[Version difference data]
================================

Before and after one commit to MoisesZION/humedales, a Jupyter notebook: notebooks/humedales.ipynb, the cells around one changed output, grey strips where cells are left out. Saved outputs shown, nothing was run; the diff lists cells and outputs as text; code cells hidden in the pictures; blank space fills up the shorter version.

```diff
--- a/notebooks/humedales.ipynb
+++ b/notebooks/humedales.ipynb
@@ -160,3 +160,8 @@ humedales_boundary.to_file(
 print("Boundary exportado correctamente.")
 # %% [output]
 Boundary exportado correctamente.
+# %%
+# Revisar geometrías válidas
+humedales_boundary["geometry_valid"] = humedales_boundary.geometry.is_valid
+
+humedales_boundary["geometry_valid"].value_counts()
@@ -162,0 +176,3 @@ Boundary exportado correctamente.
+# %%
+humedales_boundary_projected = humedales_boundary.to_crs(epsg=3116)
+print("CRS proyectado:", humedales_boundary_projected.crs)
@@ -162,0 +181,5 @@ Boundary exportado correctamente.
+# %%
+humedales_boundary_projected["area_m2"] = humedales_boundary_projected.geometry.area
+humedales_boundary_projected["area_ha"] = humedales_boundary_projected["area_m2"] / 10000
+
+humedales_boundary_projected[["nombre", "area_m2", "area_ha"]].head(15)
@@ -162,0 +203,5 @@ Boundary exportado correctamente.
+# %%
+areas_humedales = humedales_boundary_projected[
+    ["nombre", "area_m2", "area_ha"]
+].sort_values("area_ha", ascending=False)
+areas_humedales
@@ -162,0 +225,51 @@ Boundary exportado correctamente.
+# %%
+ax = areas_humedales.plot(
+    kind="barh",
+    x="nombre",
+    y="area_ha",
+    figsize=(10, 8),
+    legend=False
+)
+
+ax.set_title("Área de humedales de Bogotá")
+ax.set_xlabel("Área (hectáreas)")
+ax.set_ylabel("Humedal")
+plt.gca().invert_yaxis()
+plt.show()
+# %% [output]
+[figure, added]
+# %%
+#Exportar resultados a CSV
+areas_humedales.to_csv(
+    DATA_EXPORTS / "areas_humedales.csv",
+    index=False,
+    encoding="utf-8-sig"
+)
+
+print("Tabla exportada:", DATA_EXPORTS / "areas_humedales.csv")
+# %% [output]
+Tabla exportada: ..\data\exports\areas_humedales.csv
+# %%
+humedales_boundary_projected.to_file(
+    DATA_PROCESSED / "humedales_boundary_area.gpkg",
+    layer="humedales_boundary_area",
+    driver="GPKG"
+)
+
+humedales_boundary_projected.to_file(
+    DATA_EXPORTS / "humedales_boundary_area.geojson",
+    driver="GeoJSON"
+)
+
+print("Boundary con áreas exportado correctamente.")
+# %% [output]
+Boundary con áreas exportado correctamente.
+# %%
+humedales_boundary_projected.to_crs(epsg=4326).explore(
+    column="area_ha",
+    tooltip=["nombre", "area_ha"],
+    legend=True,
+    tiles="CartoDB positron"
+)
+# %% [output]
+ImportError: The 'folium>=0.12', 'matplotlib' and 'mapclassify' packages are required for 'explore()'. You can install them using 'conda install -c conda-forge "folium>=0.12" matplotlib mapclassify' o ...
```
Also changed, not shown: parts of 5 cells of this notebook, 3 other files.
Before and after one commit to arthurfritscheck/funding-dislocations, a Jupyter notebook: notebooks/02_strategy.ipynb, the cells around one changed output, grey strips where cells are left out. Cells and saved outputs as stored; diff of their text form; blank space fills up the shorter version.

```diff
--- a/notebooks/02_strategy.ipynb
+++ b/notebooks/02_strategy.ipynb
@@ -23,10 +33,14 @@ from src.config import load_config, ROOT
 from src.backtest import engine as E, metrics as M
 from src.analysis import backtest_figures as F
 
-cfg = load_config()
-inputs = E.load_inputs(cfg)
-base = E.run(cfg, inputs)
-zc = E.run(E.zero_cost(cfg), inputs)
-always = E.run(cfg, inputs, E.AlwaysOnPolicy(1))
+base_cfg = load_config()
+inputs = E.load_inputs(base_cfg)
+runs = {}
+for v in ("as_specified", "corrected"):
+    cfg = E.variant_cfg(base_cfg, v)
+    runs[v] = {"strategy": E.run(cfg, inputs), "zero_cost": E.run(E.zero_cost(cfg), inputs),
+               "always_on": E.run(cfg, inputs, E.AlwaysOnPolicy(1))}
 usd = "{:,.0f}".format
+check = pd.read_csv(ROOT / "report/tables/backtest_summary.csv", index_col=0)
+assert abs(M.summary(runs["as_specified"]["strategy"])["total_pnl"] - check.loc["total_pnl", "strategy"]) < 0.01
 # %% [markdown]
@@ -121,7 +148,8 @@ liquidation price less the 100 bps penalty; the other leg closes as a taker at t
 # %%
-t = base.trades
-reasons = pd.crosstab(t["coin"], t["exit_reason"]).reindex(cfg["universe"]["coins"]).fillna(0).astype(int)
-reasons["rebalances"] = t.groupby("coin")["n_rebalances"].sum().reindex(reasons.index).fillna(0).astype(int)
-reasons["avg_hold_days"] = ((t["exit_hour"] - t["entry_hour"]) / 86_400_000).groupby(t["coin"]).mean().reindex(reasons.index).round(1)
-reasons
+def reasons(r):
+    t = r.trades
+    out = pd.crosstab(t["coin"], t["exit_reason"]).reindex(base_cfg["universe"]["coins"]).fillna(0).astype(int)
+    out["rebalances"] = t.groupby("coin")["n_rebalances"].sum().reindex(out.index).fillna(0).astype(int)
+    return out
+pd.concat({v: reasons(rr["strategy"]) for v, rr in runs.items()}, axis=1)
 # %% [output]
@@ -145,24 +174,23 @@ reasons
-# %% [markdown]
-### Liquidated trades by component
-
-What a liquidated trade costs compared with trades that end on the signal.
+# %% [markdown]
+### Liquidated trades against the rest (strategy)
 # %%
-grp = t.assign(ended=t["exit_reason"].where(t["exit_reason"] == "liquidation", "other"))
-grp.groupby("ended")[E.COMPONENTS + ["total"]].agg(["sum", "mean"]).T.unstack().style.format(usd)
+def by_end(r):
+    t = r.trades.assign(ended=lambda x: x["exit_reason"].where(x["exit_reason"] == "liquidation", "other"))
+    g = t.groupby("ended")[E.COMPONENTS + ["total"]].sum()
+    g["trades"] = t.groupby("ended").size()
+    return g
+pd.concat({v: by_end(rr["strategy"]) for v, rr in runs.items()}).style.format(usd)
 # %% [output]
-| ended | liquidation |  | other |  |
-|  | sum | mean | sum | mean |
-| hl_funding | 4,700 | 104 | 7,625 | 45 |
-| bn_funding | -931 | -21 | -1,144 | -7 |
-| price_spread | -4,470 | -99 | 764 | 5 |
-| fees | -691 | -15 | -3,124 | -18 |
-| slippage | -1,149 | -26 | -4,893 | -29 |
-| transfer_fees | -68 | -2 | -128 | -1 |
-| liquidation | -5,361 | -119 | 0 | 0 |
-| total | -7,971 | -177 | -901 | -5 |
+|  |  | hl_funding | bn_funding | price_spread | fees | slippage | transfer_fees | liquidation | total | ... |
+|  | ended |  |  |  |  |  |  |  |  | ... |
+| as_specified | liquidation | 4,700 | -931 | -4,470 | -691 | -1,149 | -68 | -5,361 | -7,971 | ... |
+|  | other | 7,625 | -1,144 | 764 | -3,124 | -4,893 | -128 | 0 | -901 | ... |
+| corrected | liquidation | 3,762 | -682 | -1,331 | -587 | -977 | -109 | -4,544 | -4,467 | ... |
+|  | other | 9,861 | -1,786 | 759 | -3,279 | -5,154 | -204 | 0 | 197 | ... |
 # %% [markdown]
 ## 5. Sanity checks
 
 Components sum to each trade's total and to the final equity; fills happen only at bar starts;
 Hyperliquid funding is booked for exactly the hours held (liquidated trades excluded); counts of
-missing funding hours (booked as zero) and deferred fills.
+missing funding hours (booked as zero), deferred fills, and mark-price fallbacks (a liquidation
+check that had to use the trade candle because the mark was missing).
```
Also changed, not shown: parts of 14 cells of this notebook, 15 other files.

================================

Extract all lines from the data in which "markdown" is found.

 # %% [markdown]
-# %% [markdown]
+# %% [markdown]
 # %% [markdown]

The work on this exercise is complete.